“It’s just looking out for each other and thinking about the people who still have kids who aren’t vaccinated,” Hitchings said. “It’s not just about you. It’s about your community.”
Growing concerns regarding the Omicron variant led the Centers for Disease Control and Prevention to recommend all American adults get booster shots of COVID-19 vaccines Monday. Adults aged 18 and older should get a third shot when they’re six months past the initial Pfizer and Moderna doses, or two months after the single Johnson & Johnson shot, the CDC said.
UF Health is monitoring Omicron and waiting on more information in the next few weeks regarding infectivity, severity of illness and vaccine effectiveness, according to UF Health’s Facebook post. Regardless of new variants, people should get their initial vaccine doses and boosters when eligible to train their immune systems to better protect themselves if they’re exposed to the virus.
“By getting vaccinated, ventilating your spaces and wearing masks in crowded indoor areas, we are putting our best foot forward in continuing to fight COVID-19 and prevent the emergence of additional variants,” UF Health said.
UF is offering COVID-19 testing at the UF Cultural Plaza Parking Garage and Ben Hill Griffin Stadium. UF Health is offering walk-up vaccinations on the first floor of Shands, the first floor of Medical Plaza and the first floor of Springhill. Alachua County is offering walk-up vaccinations at various local pharmacies.
Contact J.P. Oprison at firstname.lastname@example.org. Follow him on Twitter @JOprison.

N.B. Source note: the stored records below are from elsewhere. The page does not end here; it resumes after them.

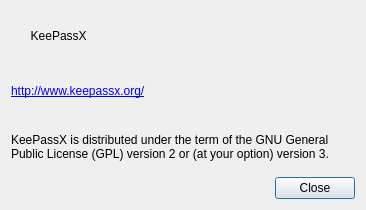
Qt form src/gui/AboutDialog.ui (keepassxreboot/keepassxc) before a commit.
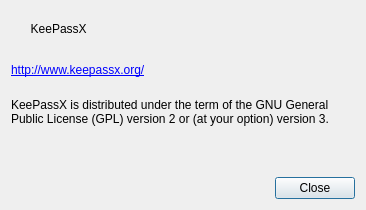
The same form after that commit.

Commit message: Display git revision in about dialog.

```diff
--- a/src/gui/AboutDialog.ui
+++ b/src/gui/AboutDialog.ui
@@ -54,6 +54,16 @@
      </property>
     </widget>
    </item>
+   <item>
+    <widget class="QLabel" name="label_git">
+     <property name="text">
+      <string/>
+     </property>
+     <property name="textInteractionFlags">
+      <set>Qt::LinksAccessibleByMouse|Qt::TextSelectableByMouse</set>
+     </property>
+    </widget>
+   </item>
    <item>
     <widget class="QDialogButtonBox" name="buttonBox">
      <property name="standardButtons">
```
The commit also changes 7 other files.
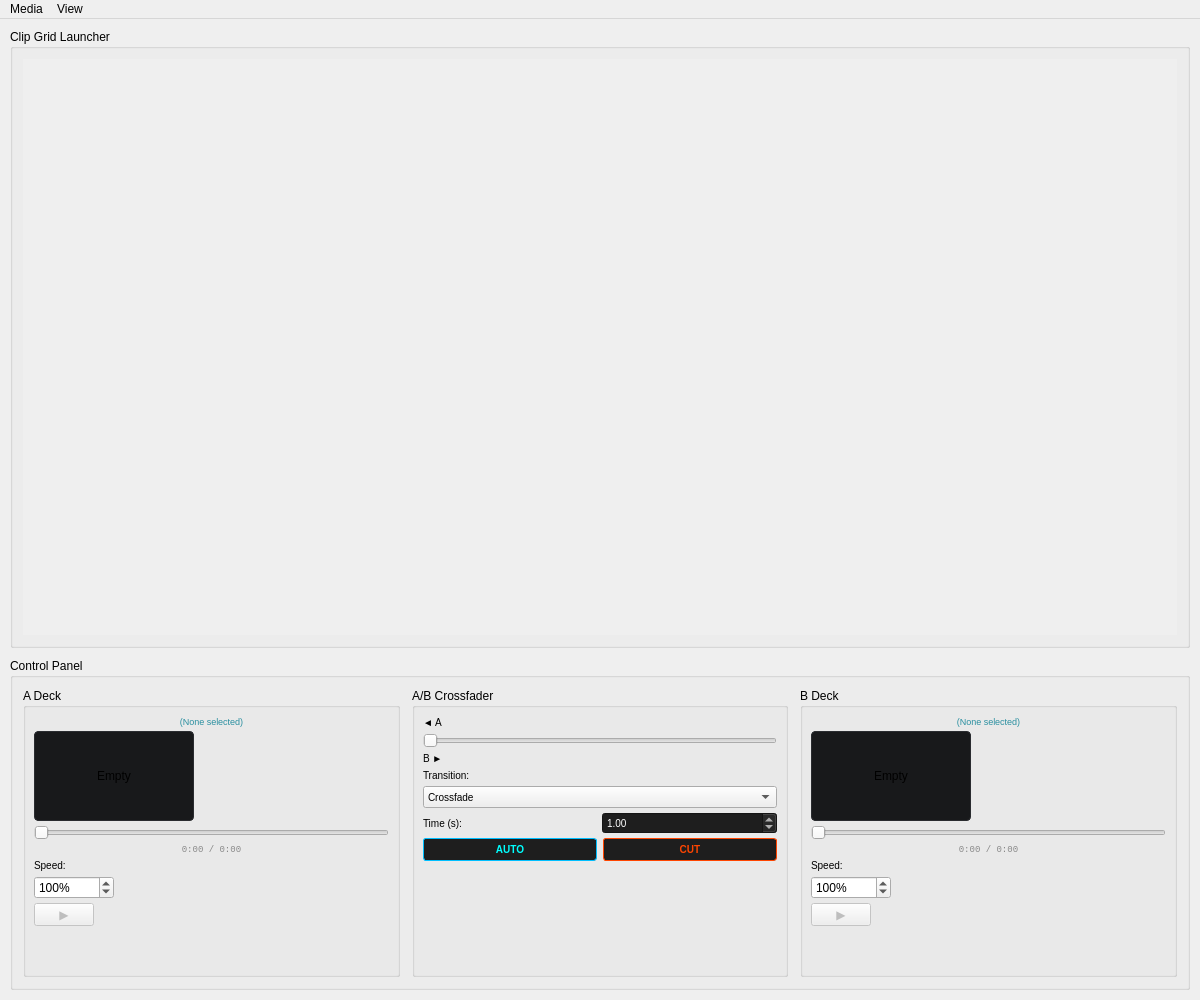
First picture: the form in forms/MainWindow.ui, repository Kalana-Pankaja/Prism, before the edit.
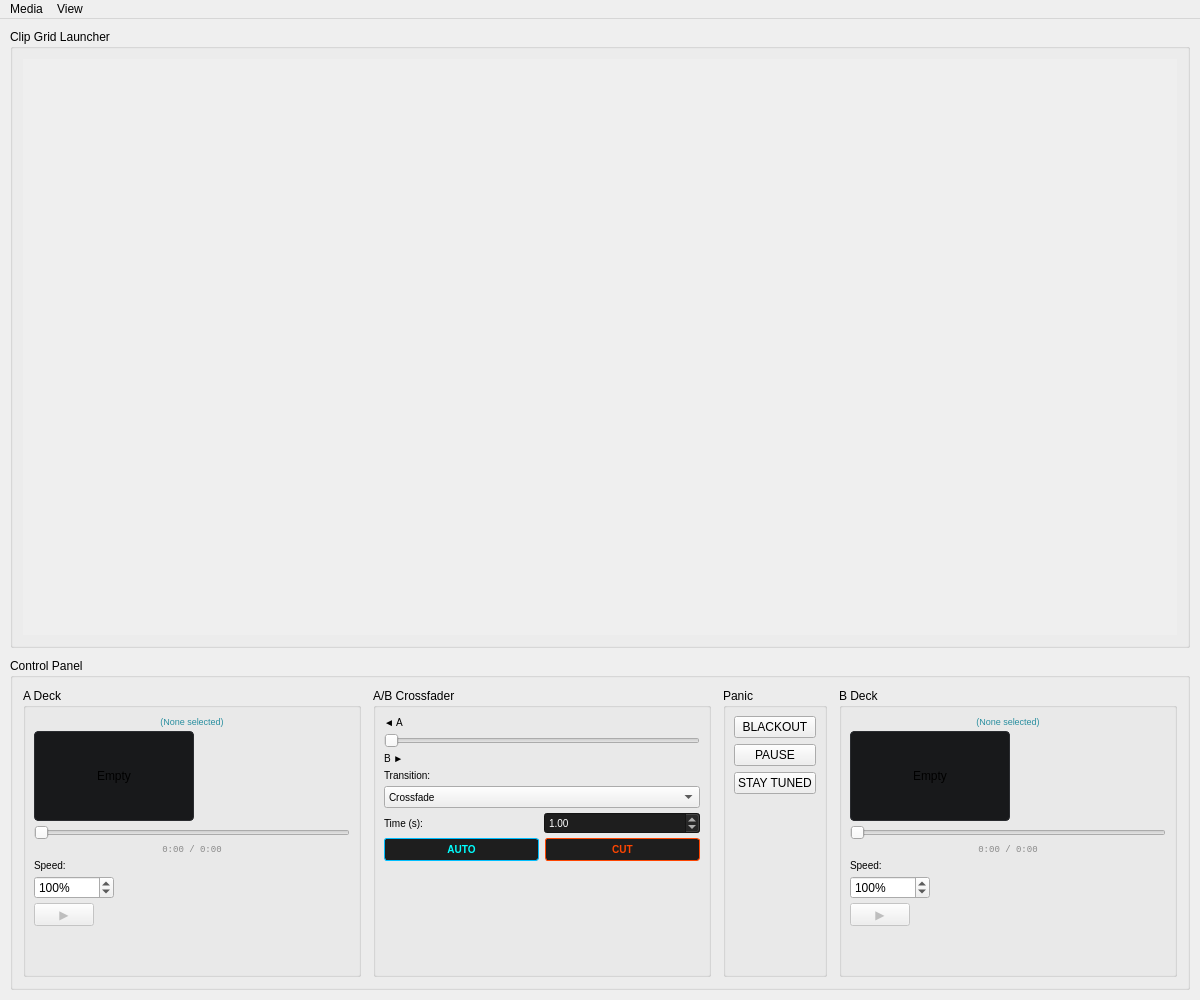
Second picture: the form after the edit.

Commit message: feat: global panic buttons (closes #32)

What changed in the file:
```diff
--- a/forms/MainWindow.ui
+++ b/forms/MainWindow.ui
@@ -525,6 +525,88 @@
          </layout>
         </widget>
        </item>
+       <item>
+        <widget class="QGroupBox" name="panicGroup">
+         <property name="title">
+          <string>Panic</string>
+         </property>
+         <property name="maximumSize">
+          <size>
+           <width>110</width>
+           <height>16777215</height>
+          </size>
+         </property>
+         <layout class="QVBoxLayout" name="panicLayout">
+          <property name="spacing">
+           <number>6</number>
+          </property>
+          <property name="leftMargin">
+           <number>8</number>
+          </property>
+          <property name="topMargin">
+           <number>8</number>
+          </property>
+          <property name="rightMargin">
+           <number>8</number>
+          </property>
+          <property name="bottomMargin">
+           <number>8</number>
+          </property>
+          <item>
+           <widget class="QPushButton" name="panicBlackoutBtn">
+            <property name="toolTip">
+             <string>Cut program output to black</string>
+            </property>
+            <property name="text">
+             <string>BLACKOUT</string>
+            </property>
+            <property name="checkable">
+             <bool>true</bool>
+            </property>
+           </widget>
+          </item>
+          <item>
+           <widget class="QPushButton" name="panicPauseBtn">
+            <property name="toolTip">
+             <string>Freeze the program output on the current frame</string>
+            </property>
+            <property name="text">
+             <string>PAUSE</string>
+            </property>
+            <property name="checkable">
+             <bool>true</bool>
+            </property>
+           </widget>
+          </item>
+          <item>
+           <widget class="QPushButton" name="panicStayTunedBtn">
+            <property name="toolTip">
+             <string>Show a &quot;Stay Tuned&quot; holding screen on program output</string>
+            </property>
+            <property name="text">
+             <string>STAY TUNED</string>
+            </property>
+            <property name="checkable">
+             <bool>true</bool>
+            </property>
+           </widget>
+          </item>
+          <item>
+           <spacer name="panicSpacer">
+            <property name="orientation">
+             <enum>Qt::Vertical</enum>
+            </property>
+            <property name="sizeHint" stdset="0">
+             <size>
+              <width>20</width>
+              <height>40</height>
+             </size>
+            </property>
+           </spacer>
+          </item>
+         </layout>
+        </widget>
+       </item>
        <item>
         <widget class="QGroupBox" name="bDeckGroup">
          <property name="title">
```
The commit also changes 4 other files.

JP is a fourth-year journalism major with a minor in history. He is currently the health reporter for The Alligator, focusing on how the pandemic is affecting Alachua County and the thousands of students in Gainesville. In his free time, JP likes to exercise at the gym and relax on the beach.